ASSIGNED TASK: For this exercise, print all of the data exactly as given.

RECORDS PROVIDED:
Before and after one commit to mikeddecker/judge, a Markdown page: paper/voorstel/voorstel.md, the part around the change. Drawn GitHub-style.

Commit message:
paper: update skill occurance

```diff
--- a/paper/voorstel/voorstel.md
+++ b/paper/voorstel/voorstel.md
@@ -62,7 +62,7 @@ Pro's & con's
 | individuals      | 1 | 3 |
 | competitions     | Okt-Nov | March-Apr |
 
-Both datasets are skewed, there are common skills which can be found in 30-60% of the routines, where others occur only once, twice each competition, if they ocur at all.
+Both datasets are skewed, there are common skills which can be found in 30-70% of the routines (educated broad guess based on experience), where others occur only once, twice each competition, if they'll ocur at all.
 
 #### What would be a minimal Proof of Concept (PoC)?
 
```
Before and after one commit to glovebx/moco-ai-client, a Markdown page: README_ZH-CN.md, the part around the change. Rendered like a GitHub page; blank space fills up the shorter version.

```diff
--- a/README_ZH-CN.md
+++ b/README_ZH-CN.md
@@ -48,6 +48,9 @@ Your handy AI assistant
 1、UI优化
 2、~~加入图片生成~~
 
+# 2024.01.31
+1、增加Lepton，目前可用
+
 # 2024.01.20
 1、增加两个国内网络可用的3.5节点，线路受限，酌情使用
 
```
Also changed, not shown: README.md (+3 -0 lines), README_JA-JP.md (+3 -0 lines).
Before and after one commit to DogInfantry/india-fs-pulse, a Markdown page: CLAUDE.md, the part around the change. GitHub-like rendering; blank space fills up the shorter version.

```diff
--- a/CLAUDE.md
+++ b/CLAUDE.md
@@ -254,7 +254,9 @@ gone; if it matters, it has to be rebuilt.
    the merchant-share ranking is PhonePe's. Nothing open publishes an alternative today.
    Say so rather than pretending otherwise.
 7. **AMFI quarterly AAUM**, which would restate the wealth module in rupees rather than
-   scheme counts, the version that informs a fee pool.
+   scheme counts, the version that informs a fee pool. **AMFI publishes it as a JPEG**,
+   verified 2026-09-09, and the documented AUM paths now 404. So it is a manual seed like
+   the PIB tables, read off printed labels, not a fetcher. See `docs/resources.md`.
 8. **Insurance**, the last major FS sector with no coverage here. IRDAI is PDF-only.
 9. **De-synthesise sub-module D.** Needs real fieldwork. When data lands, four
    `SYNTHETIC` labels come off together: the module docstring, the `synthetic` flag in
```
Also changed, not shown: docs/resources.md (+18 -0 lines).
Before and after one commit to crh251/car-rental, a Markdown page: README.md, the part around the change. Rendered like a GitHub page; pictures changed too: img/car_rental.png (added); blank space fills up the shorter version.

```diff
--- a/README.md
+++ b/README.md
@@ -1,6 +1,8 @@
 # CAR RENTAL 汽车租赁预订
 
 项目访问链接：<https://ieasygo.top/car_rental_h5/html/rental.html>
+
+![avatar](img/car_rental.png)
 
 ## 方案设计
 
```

RESPONSE BOX:
Before and after one commit to mikeddecker/judge, a Markdown page: paper/voorstel/voorstel.md, the part around the change. Drawn GitHub-style.

Commit message:
paper: update skill occurance

```diff
--- a/paper/voorstel/voorstel.md
+++ b/paper/voorstel/voorstel.md
@@ -62,7 +62,7 @@ Pro's & con's
 | individuals      | 1 | 3 |
 | competitions     | Okt-Nov | March-Apr |
 
-Both datasets are skewed, there are common skills which can be found in 30-60% of the routines, where others occur only once, twice each competition, if they ocur at all.
+Both datasets are skewed, there are common skills which can be found in 30-70% of the routines (educated broad guess based on experience), where others occur only once, twice each competition, if they'll ocur at all.
 
 #### What would be a minimal Proof of Concept (PoC)?
 
```
Before and after one commit to glovebx/moco-ai-client, a Markdown page: README_ZH-CN.md, the part around the change. Rendered like a GitHub page; blank space fills up the shorter version.

```diff
--- a/README_ZH-CN.md
+++ b/README_ZH-CN.md
@@ -48,6 +48,9 @@ Your handy AI assistant
 1、UI优化
 2、~~加入图片生成~~
 
+# 2024.01.31
+1、增加Lepton，目前可用
+
 # 2024.01.20
 1、增加两个国内网络可用的3.5节点，线路受限，酌情使用
 
```
Also changed, not shown: README.md (+3 -0 lines), README_JA-JP.md (+3 -0 lines).
Before and after one commit to DogInfantry/india-fs-pulse, a Markdown page: CLAUDE.md, the part around the change. GitHub-like rendering; blank space fills up the shorter version.

```diff
--- a/CLAUDE.md
+++ b/CLAUDE.md
@@ -254,7 +254,9 @@ gone; if it matters, it has to be rebuilt.
    the merchant-share ranking is PhonePe's. Nothing open publishes an alternative today.
    Say so rather than pretending otherwise.
 7. **AMFI quarterly AAUM**, which would restate the wealth module in rupees rather than
-   scheme counts, the version that informs a fee pool.
+   scheme counts, the version that informs a fee pool. **AMFI publishes it as a JPEG**,
+   verified 2026-09-09, and the documented AUM paths now 404. So it is a manual seed like
+   the PIB tables, read off printed labels, not a fetcher. See `docs/resources.md`.
 8. **Insurance**, the last major FS sector with no coverage here. IRDAI is PDF-only.
 9. **De-synthesise sub-module D.** Needs real fieldwork. When data lands, four
    `SYNTHETIC` labels come off together: the module docstring, the `synthetic` flag in
```
Also changed, not shown: docs/resources.md (+18 -0 lines).
Before and after one commit to crh251/car-rental, a Markdown page: README.md, the part around the change. Rendered like a GitHub page; pictures changed too: img/car_rental.png (added); blank space fills up the shorter version.

```diff
--- a/README.md
+++ b/README.md
@@ -1,6 +1,8 @@
 # CAR RENTAL 汽车租赁预订
 
 项目访问链接：<https://ieasygo.top/car_rental_h5/html/rental.html>
+
+![avatar](img/car_rental.png)
 
 ## 方案设计
 
```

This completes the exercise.